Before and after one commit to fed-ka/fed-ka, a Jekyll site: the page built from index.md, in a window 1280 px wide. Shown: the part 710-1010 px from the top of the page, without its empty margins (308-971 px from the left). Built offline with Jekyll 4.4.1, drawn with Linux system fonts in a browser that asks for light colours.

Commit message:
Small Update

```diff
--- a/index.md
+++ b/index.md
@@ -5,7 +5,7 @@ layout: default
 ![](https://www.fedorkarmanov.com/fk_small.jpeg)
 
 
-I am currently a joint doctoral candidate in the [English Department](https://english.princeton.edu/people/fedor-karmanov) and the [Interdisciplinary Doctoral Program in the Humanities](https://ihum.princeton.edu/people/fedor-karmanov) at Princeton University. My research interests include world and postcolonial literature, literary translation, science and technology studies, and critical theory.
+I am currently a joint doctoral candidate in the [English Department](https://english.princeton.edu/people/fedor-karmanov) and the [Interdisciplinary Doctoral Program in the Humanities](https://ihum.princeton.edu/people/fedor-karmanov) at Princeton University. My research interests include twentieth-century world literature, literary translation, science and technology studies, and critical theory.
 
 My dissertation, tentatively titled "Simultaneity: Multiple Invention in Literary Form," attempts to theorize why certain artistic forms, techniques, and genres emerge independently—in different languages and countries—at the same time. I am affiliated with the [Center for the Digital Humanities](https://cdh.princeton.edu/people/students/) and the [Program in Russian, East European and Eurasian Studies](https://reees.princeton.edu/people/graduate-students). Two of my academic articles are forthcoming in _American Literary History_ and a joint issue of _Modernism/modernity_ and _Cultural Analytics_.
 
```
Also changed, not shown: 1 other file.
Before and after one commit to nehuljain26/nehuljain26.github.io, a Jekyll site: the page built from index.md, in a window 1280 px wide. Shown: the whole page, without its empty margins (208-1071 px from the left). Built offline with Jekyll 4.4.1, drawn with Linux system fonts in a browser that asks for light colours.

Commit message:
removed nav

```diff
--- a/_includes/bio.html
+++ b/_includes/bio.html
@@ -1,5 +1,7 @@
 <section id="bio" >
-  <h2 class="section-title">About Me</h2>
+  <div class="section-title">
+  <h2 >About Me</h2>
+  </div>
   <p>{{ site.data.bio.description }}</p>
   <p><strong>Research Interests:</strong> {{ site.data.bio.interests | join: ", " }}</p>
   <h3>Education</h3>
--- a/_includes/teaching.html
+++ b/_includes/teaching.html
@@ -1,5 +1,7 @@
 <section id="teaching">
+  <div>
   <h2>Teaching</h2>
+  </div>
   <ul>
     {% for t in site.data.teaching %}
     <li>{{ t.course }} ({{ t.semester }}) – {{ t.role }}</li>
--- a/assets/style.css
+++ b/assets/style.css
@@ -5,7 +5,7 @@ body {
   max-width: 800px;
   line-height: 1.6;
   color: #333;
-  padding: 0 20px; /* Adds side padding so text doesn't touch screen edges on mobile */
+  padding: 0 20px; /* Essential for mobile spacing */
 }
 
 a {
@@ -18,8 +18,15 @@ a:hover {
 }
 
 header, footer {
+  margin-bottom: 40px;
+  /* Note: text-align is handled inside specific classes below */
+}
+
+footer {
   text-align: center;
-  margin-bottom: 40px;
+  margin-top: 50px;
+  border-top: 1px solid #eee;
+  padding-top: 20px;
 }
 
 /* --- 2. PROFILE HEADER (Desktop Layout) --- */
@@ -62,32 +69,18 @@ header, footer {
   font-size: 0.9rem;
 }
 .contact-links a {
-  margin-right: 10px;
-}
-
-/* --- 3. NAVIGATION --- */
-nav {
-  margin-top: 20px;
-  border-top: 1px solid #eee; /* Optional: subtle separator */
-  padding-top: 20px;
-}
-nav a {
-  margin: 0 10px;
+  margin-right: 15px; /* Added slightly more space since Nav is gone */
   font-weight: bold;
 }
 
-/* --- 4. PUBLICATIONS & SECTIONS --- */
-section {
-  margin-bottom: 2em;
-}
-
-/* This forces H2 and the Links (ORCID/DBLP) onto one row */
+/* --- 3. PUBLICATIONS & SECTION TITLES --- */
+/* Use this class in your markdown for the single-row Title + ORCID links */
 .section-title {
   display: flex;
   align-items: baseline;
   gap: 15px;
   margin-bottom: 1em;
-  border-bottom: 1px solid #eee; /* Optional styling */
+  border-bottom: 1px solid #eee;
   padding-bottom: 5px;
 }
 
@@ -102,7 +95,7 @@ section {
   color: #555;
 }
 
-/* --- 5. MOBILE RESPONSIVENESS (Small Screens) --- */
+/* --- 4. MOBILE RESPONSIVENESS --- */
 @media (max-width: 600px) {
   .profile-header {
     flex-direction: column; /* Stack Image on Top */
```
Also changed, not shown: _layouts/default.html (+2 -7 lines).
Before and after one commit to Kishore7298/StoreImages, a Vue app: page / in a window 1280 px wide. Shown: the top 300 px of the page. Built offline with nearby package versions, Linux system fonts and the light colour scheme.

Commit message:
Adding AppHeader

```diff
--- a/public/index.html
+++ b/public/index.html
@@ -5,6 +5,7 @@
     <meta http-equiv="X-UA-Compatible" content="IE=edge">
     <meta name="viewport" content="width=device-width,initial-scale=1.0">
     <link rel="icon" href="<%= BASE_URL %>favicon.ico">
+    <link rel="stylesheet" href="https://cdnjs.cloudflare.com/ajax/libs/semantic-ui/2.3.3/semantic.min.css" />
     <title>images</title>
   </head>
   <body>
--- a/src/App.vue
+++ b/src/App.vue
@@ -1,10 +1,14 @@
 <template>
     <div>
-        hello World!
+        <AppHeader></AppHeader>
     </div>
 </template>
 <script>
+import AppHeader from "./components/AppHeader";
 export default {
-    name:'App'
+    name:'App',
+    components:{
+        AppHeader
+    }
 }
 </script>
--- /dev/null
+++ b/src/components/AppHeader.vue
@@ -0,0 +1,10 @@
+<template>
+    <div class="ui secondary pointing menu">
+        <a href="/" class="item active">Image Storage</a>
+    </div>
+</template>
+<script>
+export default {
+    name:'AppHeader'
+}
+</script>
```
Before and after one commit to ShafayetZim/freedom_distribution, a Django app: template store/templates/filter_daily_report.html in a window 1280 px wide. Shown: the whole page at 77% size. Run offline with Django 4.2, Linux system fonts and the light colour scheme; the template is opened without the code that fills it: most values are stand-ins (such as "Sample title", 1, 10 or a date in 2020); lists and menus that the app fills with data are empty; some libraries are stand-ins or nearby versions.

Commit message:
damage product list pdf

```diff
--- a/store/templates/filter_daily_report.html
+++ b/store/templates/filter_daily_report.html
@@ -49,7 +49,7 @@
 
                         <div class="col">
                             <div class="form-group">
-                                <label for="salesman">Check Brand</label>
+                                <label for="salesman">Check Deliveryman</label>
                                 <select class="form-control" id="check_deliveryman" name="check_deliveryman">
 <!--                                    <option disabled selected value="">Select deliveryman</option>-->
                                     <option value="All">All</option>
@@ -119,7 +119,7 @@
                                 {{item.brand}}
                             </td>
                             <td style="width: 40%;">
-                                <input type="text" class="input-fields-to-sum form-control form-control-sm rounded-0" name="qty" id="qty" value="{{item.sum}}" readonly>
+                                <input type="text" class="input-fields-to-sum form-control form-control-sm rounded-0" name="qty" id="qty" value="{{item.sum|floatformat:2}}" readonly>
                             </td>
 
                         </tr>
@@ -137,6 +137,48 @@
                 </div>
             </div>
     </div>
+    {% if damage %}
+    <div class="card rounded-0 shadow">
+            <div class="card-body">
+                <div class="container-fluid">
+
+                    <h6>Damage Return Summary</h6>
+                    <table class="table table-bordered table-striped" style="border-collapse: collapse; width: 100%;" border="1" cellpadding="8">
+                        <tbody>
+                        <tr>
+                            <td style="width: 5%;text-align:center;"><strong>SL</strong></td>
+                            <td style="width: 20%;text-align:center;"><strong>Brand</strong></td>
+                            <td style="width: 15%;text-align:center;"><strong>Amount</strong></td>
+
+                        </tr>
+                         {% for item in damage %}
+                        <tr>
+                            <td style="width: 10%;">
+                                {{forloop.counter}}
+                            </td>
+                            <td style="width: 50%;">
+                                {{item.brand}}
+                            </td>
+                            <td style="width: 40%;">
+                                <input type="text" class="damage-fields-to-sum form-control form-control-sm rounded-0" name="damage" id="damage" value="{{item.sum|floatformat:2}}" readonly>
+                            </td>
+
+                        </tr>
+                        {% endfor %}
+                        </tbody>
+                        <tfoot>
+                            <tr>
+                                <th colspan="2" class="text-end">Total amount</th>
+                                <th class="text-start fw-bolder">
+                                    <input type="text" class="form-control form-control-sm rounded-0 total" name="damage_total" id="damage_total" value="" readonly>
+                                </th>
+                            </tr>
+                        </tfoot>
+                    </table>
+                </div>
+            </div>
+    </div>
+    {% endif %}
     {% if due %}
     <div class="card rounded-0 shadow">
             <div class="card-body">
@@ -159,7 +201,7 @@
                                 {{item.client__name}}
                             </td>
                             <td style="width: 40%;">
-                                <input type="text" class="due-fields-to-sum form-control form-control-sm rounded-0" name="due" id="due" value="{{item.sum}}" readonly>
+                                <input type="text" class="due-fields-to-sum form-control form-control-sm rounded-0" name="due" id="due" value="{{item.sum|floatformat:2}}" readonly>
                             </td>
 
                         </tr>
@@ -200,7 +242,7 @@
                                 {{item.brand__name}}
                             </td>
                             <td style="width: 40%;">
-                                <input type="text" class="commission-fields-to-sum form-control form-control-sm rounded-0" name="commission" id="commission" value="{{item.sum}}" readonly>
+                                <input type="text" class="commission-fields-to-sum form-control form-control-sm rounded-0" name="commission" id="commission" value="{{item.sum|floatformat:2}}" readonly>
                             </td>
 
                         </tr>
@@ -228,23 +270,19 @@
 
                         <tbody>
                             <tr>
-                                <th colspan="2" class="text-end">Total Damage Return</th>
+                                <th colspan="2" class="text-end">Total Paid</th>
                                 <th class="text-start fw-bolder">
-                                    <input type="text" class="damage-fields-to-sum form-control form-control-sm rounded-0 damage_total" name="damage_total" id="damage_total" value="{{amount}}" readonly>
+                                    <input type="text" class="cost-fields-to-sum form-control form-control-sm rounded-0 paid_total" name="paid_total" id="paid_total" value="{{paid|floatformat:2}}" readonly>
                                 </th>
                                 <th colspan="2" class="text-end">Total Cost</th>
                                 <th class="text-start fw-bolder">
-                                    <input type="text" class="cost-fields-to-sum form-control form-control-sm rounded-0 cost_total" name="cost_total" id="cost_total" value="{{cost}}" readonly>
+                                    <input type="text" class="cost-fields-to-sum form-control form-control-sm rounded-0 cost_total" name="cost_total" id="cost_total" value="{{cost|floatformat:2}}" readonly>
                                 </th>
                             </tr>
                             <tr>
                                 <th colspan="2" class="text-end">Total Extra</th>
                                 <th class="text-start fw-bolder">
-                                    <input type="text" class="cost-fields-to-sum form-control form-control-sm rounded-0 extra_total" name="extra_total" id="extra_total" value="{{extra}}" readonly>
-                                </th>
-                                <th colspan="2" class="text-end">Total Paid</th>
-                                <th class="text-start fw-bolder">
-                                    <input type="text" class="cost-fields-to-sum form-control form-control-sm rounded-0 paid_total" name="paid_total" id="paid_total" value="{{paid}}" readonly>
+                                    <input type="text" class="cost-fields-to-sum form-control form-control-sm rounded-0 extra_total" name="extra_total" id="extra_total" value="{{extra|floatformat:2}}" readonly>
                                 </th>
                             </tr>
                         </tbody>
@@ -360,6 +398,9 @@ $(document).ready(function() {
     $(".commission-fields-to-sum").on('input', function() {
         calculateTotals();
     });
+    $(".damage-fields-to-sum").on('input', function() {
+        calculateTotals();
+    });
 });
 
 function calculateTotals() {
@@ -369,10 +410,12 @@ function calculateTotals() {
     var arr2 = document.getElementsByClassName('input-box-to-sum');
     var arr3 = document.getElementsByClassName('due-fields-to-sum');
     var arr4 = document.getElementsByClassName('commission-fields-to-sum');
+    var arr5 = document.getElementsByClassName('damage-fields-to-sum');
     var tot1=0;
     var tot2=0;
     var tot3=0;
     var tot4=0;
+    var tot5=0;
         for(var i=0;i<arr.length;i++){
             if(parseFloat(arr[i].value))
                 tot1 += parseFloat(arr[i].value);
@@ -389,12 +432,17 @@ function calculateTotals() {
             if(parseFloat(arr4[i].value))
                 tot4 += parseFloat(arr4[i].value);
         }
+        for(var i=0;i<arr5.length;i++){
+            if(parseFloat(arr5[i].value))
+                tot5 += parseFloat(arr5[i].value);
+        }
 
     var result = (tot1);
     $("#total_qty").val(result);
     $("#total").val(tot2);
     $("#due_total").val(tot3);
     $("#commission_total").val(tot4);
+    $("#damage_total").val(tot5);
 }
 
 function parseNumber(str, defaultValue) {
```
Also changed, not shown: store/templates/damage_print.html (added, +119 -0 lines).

EXERCISE OBJECTIVE:
Search the records for the word "colours" and copy every line where it occurs.

REPLY TO THE TASK:
Before and after one commit to fed-ka/fed-ka, a Jekyll site: the page built from index.md, in a window 1280 px wide. Shown: the part 710-1010 px from the top of the page, without its empty margins (308-971 px from the left). Built offline with Jekyll 4.4.1, drawn with Linux system fonts in a browser that asks for light colours.
Before and after one commit to nehuljain26/nehuljain26.github.io, a Jekyll site: the page built from index.md, in a window 1280 px wide. Shown: the whole page, without its empty margins (208-1071 px from the left). Built offline with Jekyll 4.4.1, drawn with Linux system fonts in a browser that asks for light colours.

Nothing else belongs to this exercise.